Dataset entries
------------------------
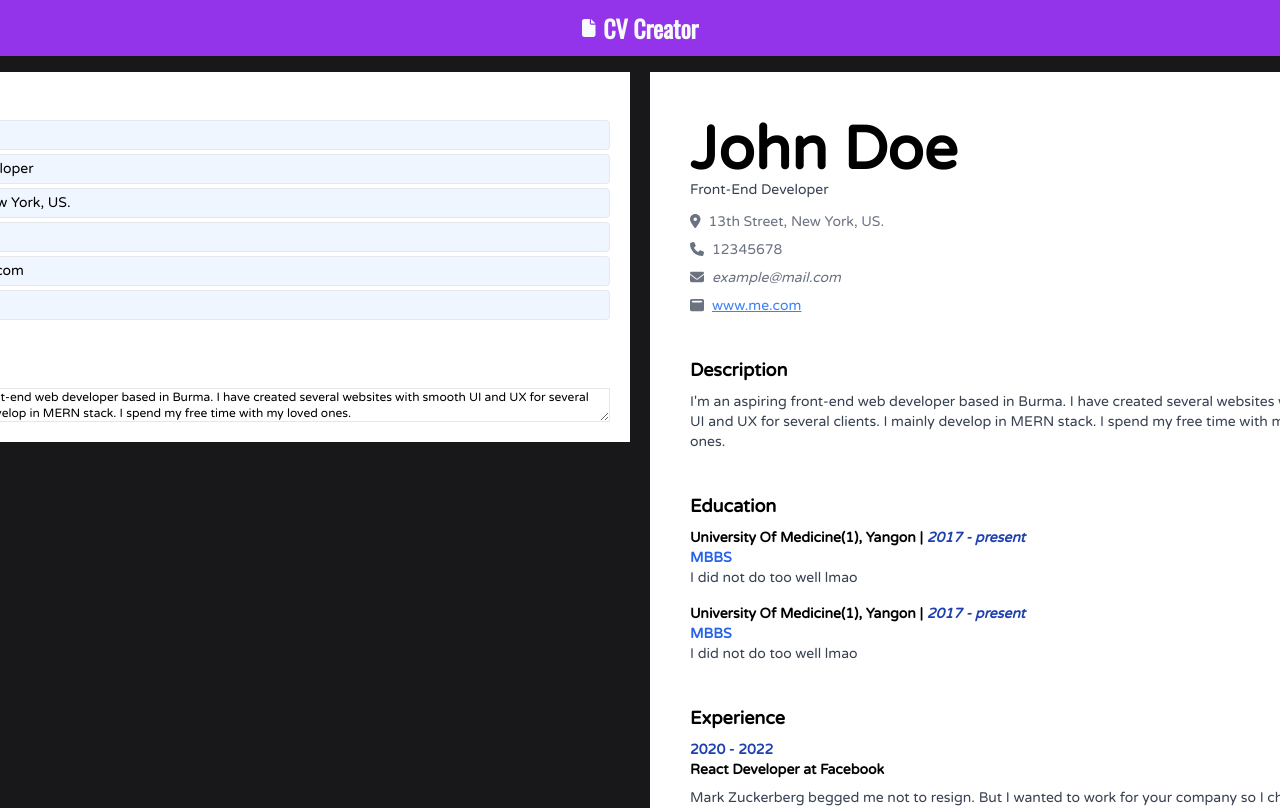
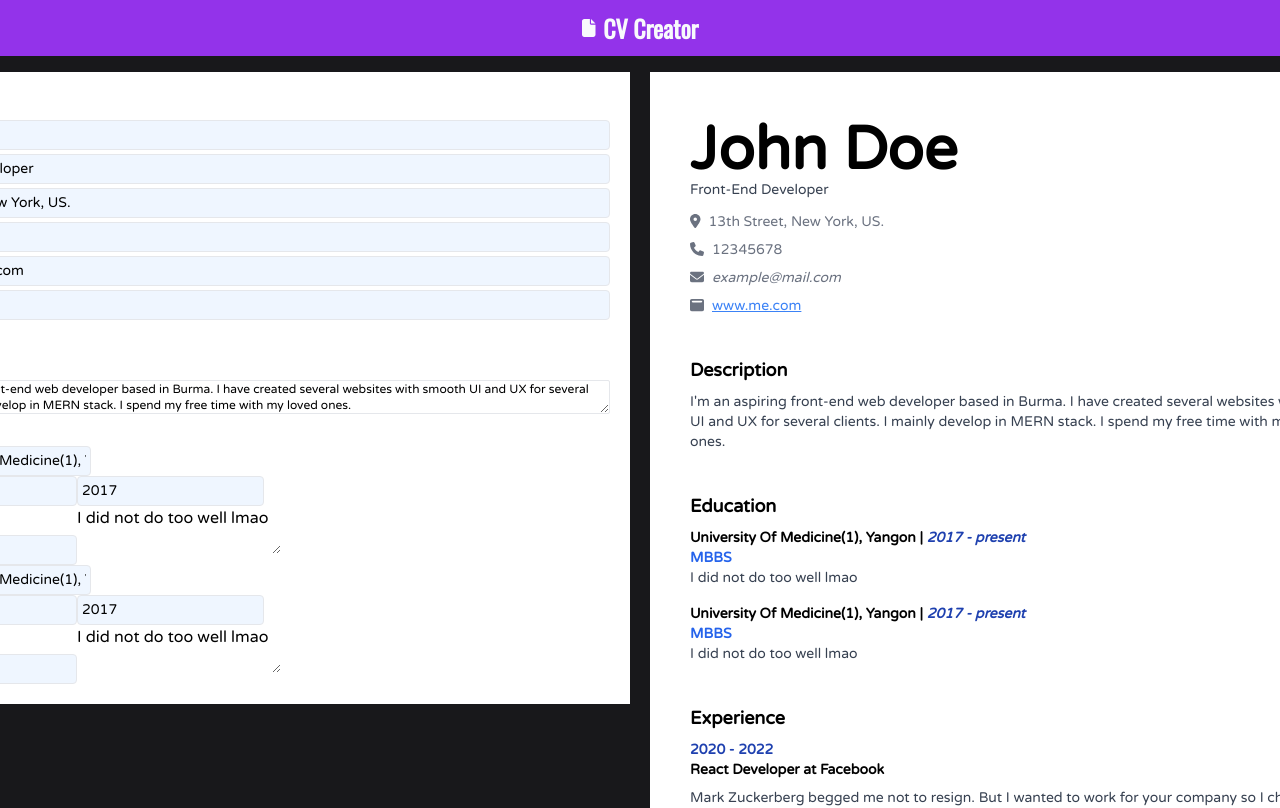
Before and after one commit to thantko20/cv-builder, a React (Create React App) app: page / in a window 1280 px wide. Shown: the top 808 px of the page. Built offline with nearby package versions, Linux system fonts and the light colour scheme.

Commit message:
Add mock layout for StudyInfo

```diff
--- a/src/components/Main/EditMode/Description.js
+++ b/src/components/Main/EditMode/Description.js
@@ -21,7 +21,7 @@ class Description extends Component {
           placeholder='Tell a bit about yourself'
           value={this.state.description}
           onChange={this.handleDesChange}
-          className='w-full outline-none border text-xs block'
+          className='w-full outline-none border text-xs block focus:border-gray-500 rounded-sm'
         ></textarea>
       </div>
     );
--- a/src/components/Main/EditMode/EditMode.js
+++ b/src/components/Main/EditMode/EditMode.js
@@ -1,5 +1,6 @@
 import React, { Component } from 'react';
 import Description from './Description';
+import Education from './Education';
 import GeneralInfo from './GeneralInfo';
 
 class EditMode extends Component {
@@ -32,7 +33,7 @@ class EditMode extends Component {
   render() {
     const { generalInfo, description, education, experience } = this.state;
     return (
-      <div className='p-5 bg-white w-[760px] flex-shrink-0 flex flex-col gap-10'>
+      <div className='p-5 bg-white w-[760px] flex-shrink-0 flex flex-col gap-8'>
         <GeneralInfo
           name={generalInfo.name}
           jobTitle={generalInfo.jobTitle}
@@ -43,6 +44,7 @@ class EditMode extends Component {
           handleGenInfo={this.handleGenInfo}
         />
         <Description description={description} handleDes={this.handleDes} />
+        <Education education={education} />
       </div>
     );
   }
--- a/src/components/Main/EditMode/Education.js
+++ b/src/components/Main/EditMode/Education.js
@@ -0,0 +1,29 @@
+import React, { Component } from 'react';
+import StudyInfo from './StudyInfo';
+
+class Education extends Component {
+  constructor(props) {
+    super(props);
+
+    this.state = { education: props.education };
+  }
+
+  render() {
+    const numberOfEdu = this.state.education;
+    return (
+      <div>
+        {numberOfEdu.map((edu) => (
+          <StudyInfo
+            placeOfStudy={edu.placeOfStudy}
+            from={edu.from}
+            to={edu.to}
+            degree={edu.degree}
+            summary={edu.summary}
+          />
+        ))}
+      </div>
+    );
+  }
+}
+
+export default Education;
--- a/src/components/Main/EditMode/StudyInfo.js
+++ b/src/components/Main/EditMode/StudyInfo.js
@@ -1,7 +1,9 @@
 import React, { Component } from 'react';
-import { uniqid } from 'uniqid';
+import uniqid from 'uniqid';
+import Input from './Input';
+import DelBtn from './DelBtn';
 
-class Study extends Component {
+class StudyInfo extends Component {
   constructor(props) {
     super(props);
     this.state = {
@@ -9,7 +11,53 @@ class Study extends Component {
       from: props.from,
       to: props.to,
       degree: props.degree,
-      summary: props.summar,
+      summary: props.summary,
+      id: uniqid(),
     };
   }
+
+  render() {
+    return (
+      <div>
+        <DelBtn onClick={() => {}} />
+        <Input
+          placeHolder='Place of Study'
+          type='text'
+          value={this.state.placeOfStudy}
+          onChange={() => {
+            /* something */
+          }}
+        />
+        <div>
+          <Input
+            placeHolder='To...'
+            type='number'
+            value={this.state.to}
+            onChange={() => {
+              /* something */
+            }}
+          />
+          <Input
+            placeHolder='From...'
+            type='number'
+            value={this.state.from}
+            onChange={() => {
+              /* something */
+            }}
+          />
+        </div>
+        <Input
+          placeHolder='Degree'
+          type='text'
+          value={this.state.degree}
+          onChange={() => {
+            /* something */
+          }}
+        />
+        <textarea placeholder='Summary' value={this.state.summary}></textarea>
+      </div>
+    );
+  }
 }
+
+export default StudyInfo;
```
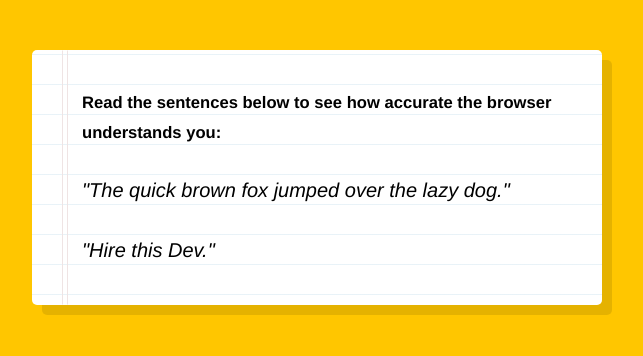
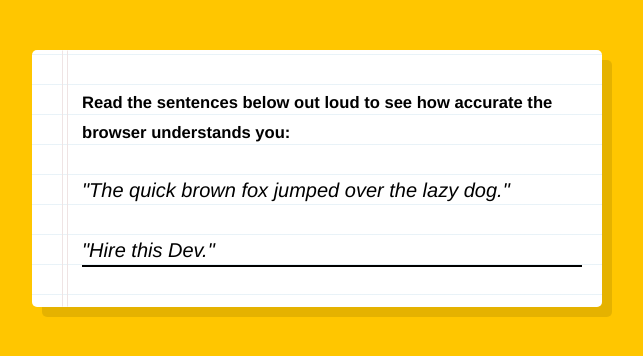
Before and after one commit to NikRowe/JS30-SPEECH-DETECTION, a website: page index.html in a window 1280 px wide. Shown: the whole page, without its empty margins (323-966 px from the left). Drawn offline with Linux system fonts and the light colour scheme.

Commit message:
Sample Text line

```diff
--- a/index.html
+++ b/index.html
@@ -8,9 +8,9 @@
 
 <body>
   <div class="words" contenteditable>
-    <h5>Read the sentences below to see how accurate the browser understands you:</h5>
+    <h5>Read the sentences below out loud to see how accurate the browser understands you:</h5>
     <p><i>"The quick brown fox jumped over the lazy dog."</i></p>
-    <p><i>"Hire this Dev."</i></p>
+    <p class="sample"><i>"Hire this Dev."</i></p>
   </div>
 
   <script>
@@ -29,6 +29,7 @@
     }
 
     const printTranscript = (e) => {
+
       const result = Array.from(e.results)
         .map(result => result[0])
       const transcript = result.map(result => result.transcript).join('')
@@ -113,6 +114,11 @@
       border: 1px solid;
       border-color: transparent #efe4e4;
     }
+
+    .sample{
+      border-bottom: 2px solid black;
+      width: 100%;
+    }
   </style>
 
 </body>
```
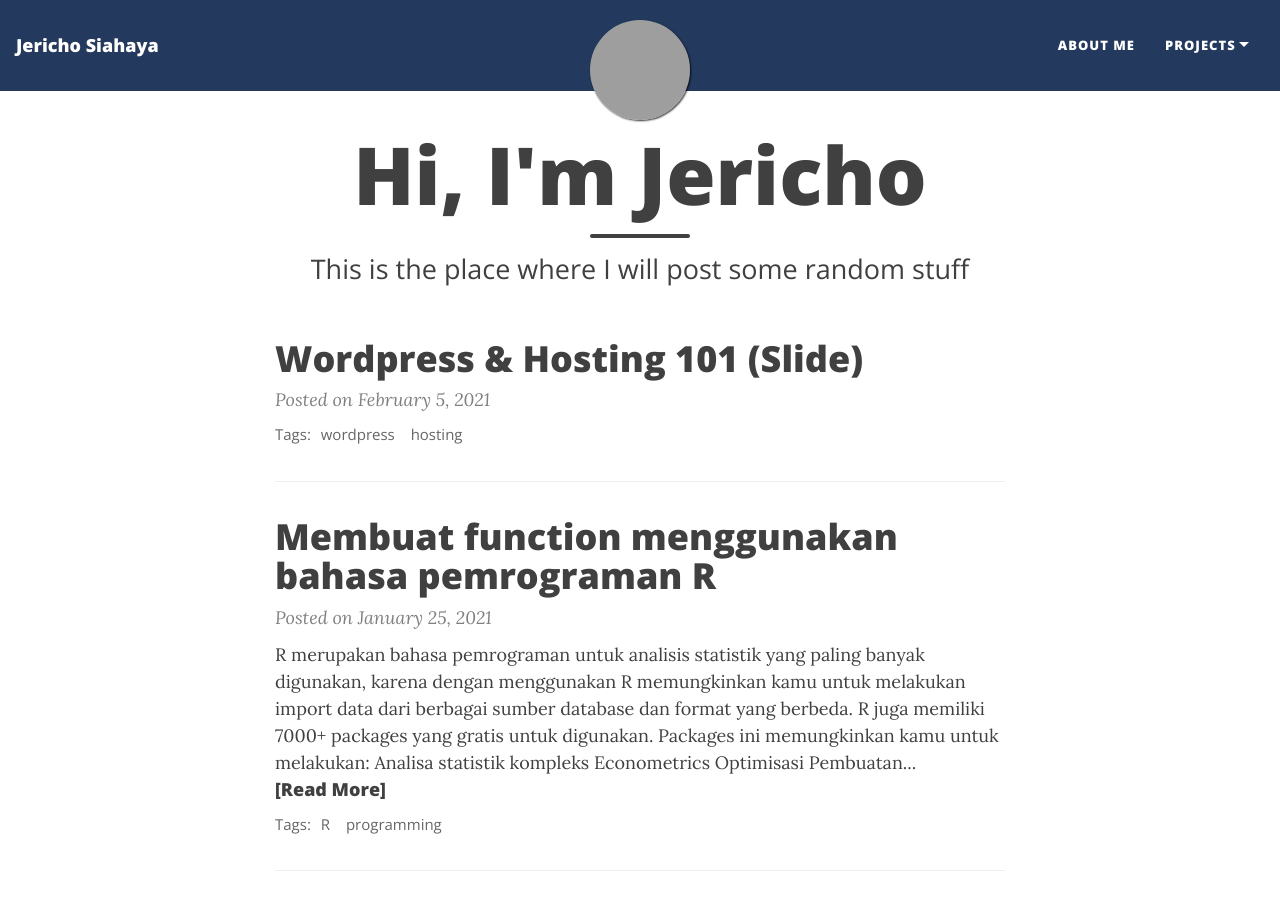
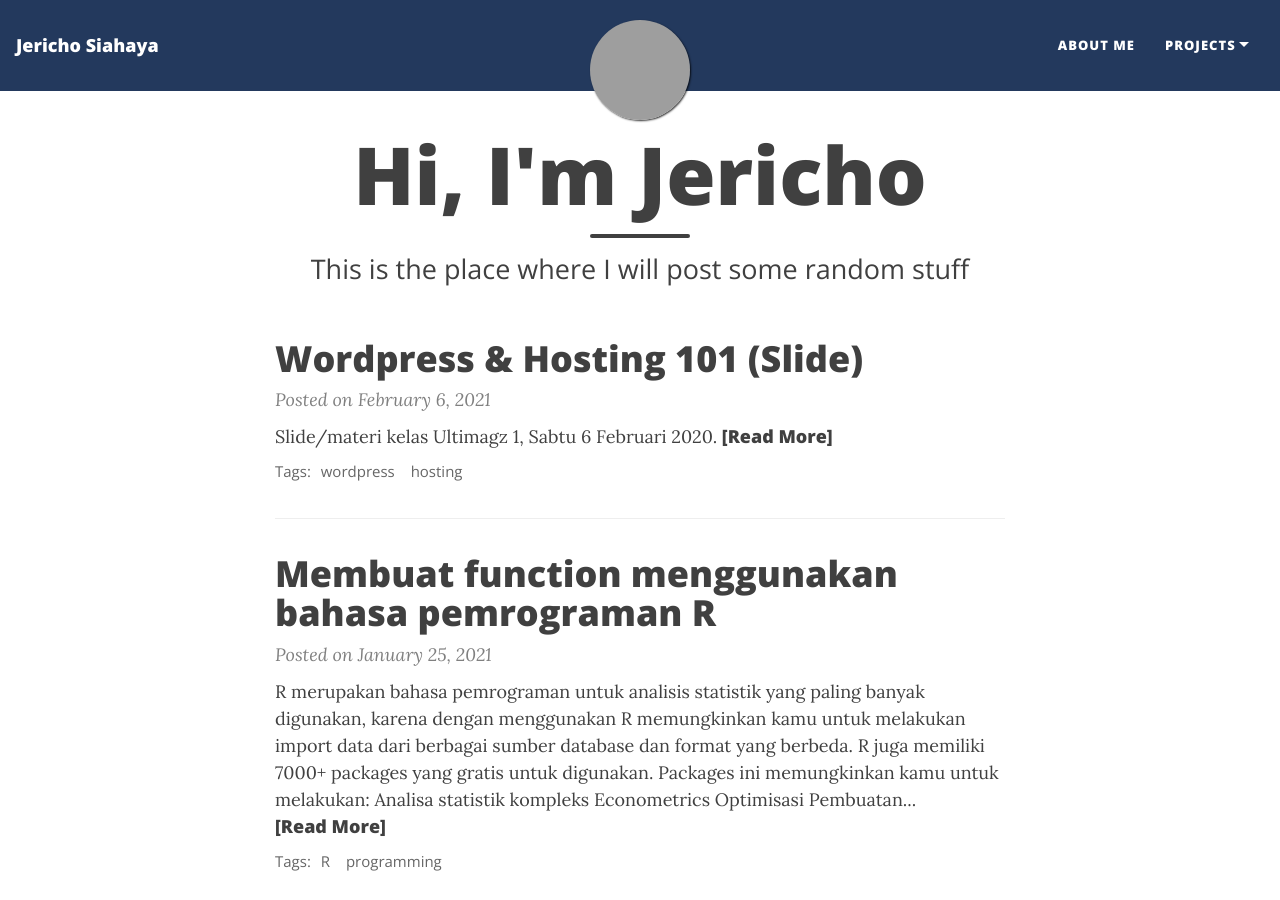
Before and after one commit to jerichosiahaya/jerichosiahaya.github.io, a Jekyll site: the page built from index.html, in a window 1280 px wide and 900 px high. Built offline with Jekyll 4.4.1, drawn with Linux system fonts in a browser that asks for light colours; nearby versions of some CDN libraries; the list of posts is cut into pages by our own code; grey boxes are pictures that could not be loaded.

Commit message:
Update and rename 2021-02-05-wordpress-hosting-101.html to 2021-02-06-wordpress-hosting-101.html

```diff
--- a/_posts/2021-02-05-wordpress-hosting-101.html
+++ b/_posts/2021-02-06-wordpress-hosting-101.html
@@ -4,4 +4,6 @@
 tags: [wordpress, hosting]
 ---
 
+Slide/materi kelas Ultimagz 1, Sabtu 6 Februari 2020.
+
 <iframe src="https://docs.google.com/presentation/d/e/2PACX-1vSFO_83dnDgxMDxgmXstCRnNQdR4oRTFrvKvqVh8PF8S9Y9_YSqhVHG1TqwcsjmoJXPyQ2wz3FRGCA4/embed?start=false&loop=false&delayms=3000" frameborder="0" width="960" height="569" allowfullscreen="true" mozallowfullscreen="true" webkitallowfullscreen="true"></iframe>
```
------------------------
Nothing in the records should be changed in the copy, but the pictures must be left out.

## Solution below
Before and after one commit to thantko20/cv-builder, a React (Create React App) app: page / in a window 1280 px wide. Shown: the top 808 px of the page. Built offline with nearby package versions, Linux system fonts and the light colour scheme.

Commit message:
Add mock layout for StudyInfo

```diff
--- a/src/components/Main/EditMode/Description.js
+++ b/src/components/Main/EditMode/Description.js
@@ -21,7 +21,7 @@ class Description extends Component {
           placeholder='Tell a bit about yourself'
           value={this.state.description}
           onChange={this.handleDesChange}
-          className='w-full outline-none border text-xs block'
+          className='w-full outline-none border text-xs block focus:border-gray-500 rounded-sm'
         ></textarea>
       </div>
     );
--- a/src/components/Main/EditMode/EditMode.js
+++ b/src/components/Main/EditMode/EditMode.js
@@ -1,5 +1,6 @@
 import React, { Component } from 'react';
 import Description from './Description';
+import Education from './Education';
 import GeneralInfo from './GeneralInfo';
 
 class EditMode extends Component {
@@ -32,7 +33,7 @@ class EditMode extends Component {
   render() {
     const { generalInfo, description, education, experience } = this.state;
     return (
-      <div className='p-5 bg-white w-[760px] flex-shrink-0 flex flex-col gap-10'>
+      <div className='p-5 bg-white w-[760px] flex-shrink-0 flex flex-col gap-8'>
         <GeneralInfo
           name={generalInfo.name}
           jobTitle={generalInfo.jobTitle}
@@ -43,6 +44,7 @@ class EditMode extends Component {
           handleGenInfo={this.handleGenInfo}
         />
         <Description description={description} handleDes={this.handleDes} />
+        <Education education={education} />
       </div>
     );
   }
--- a/src/components/Main/EditMode/Education.js
+++ b/src/components/Main/EditMode/Education.js
@@ -0,0 +1,29 @@
+import React, { Component } from 'react';
+import StudyInfo from './StudyInfo';
+
+class Education extends Component {
+  constructor(props) {
+    super(props);
+
+    this.state = { education: props.education };
+  }
+
+  render() {
+    const numberOfEdu = this.state.education;
+    return (
+      <div>
+        {numberOfEdu.map((edu) => (
+          <StudyInfo
+            placeOfStudy={edu.placeOfStudy}
+            from={edu.from}
+            to={edu.to}
+            degree={edu.degree}
+            summary={edu.summary}
+          />
+        ))}
+      </div>
+    );
+  }
+}
+
+export default Education;
--- a/src/components/Main/EditMode/StudyInfo.js
+++ b/src/components/Main/EditMode/StudyInfo.js
@@ -1,7 +1,9 @@
 import React, { Component } from 'react';
-import { uniqid } from 'uniqid';
+import uniqid from 'uniqid';
+import Input from './Input';
+import DelBtn from './DelBtn';
 
-class Study extends Component {
+class StudyInfo extends Component {
   constructor(props) {
     super(props);
     this.state = {
@@ -9,7 +11,53 @@ class Study extends Component {
       from: props.from,
       to: props.to,
       degree: props.degree,
-      summary: props.summar,
+      summary: props.summary,
+      id: uniqid(),
     };
   }
+
+  render() {
+    return (
+      <div>
+        <DelBtn onClick={() => {}} />
+        <Input
+          placeHolder='Place of Study'
+          type='text'
+          value={this.state.placeOfStudy}
+          onChange={() => {
+            /* something */
+          }}
+        />
+        <div>
+          <Input
+            placeHolder='To...'
+            type='number'
+            value={this.state.to}
+            onChange={() => {
+              /* something */
+            }}
+          />
+          <Input
+            placeHolder='From...'
+            type='number'
+            value={this.state.from}
+            onChange={() => {
+              /* something */
+            }}
+          />
+        </div>
+        <Input
+          placeHolder='Degree'
+          type='text'
+          value={this.state.degree}
+          onChange={() => {
+            /* something */
+          }}
+        />
+        <textarea placeholder='Summary' value={this.state.summary}></textarea>
+      </div>
+    );
+  }
 }
+
+export default StudyInfo;
```
Before and after one commit to NikRowe/JS30-SPEECH-DETECTION, a website: page index.html in a window 1280 px wide. Shown: the whole page, without its empty margins (323-966 px from the left). Drawn offline with Linux system fonts and the light colour scheme.

Commit message:
Sample Text line

```diff
--- a/index.html
+++ b/index.html
@@ -8,9 +8,9 @@
 
 <body>
   <div class="words" contenteditable>
-    <h5>Read the sentences below to see how accurate the browser understands you:</h5>
+    <h5>Read the sentences below out loud to see how accurate the browser understands you:</h5>
     <p><i>"The quick brown fox jumped over the lazy dog."</i></p>
-    <p><i>"Hire this Dev."</i></p>
+    <p class="sample"><i>"Hire this Dev."</i></p>
   </div>
 
   <script>
@@ -29,6 +29,7 @@
     }
 
     const printTranscript = (e) => {
+
       const result = Array.from(e.results)
         .map(result => result[0])
       const transcript = result.map(result => result.transcript).join('')
@@ -113,6 +114,11 @@
       border: 1px solid;
       border-color: transparent #efe4e4;
     }
+
+    .sample{
+      border-bottom: 2px solid black;
+      width: 100%;
+    }
   </style>
 
 </body>
```
Before and after one commit to jerichosiahaya/jerichosiahaya.github.io, a Jekyll site: the page built from index.html, in a window 1280 px wide and 900 px high. Built offline with Jekyll 4.4.1, drawn with Linux system fonts in a browser that asks for light colours; nearby versions of some CDN libraries; the list of posts is cut into pages by our own code; grey boxes are pictures that could not be loaded.

Commit message:
Update and rename 2021-02-05-wordpress-hosting-101.html to 2021-02-06-wordpress-hosting-101.html

```diff
--- a/_posts/2021-02-05-wordpress-hosting-101.html
+++ b/_posts/2021-02-06-wordpress-hosting-101.html
@@ -4,4 +4,6 @@
 tags: [wordpress, hosting]
 ---
 
+Slide/materi kelas Ultimagz 1, Sabtu 6 Februari 2020.
+
 <iframe src="https://docs.google.com/presentation/d/e/2PACX-1vSFO_83dnDgxMDxgmXstCRnNQdR4oRTFrvKvqVh8PF8S9Y9_YSqhVHG1TqwcsjmoJXPyQ2wz3FRGCA4/embed?start=false&loop=false&delayms=3000" frameborder="0" width="960" height="569" allowfullscreen="true" mozallowfullscreen="true" webkitallowfullscreen="true"></iframe>
```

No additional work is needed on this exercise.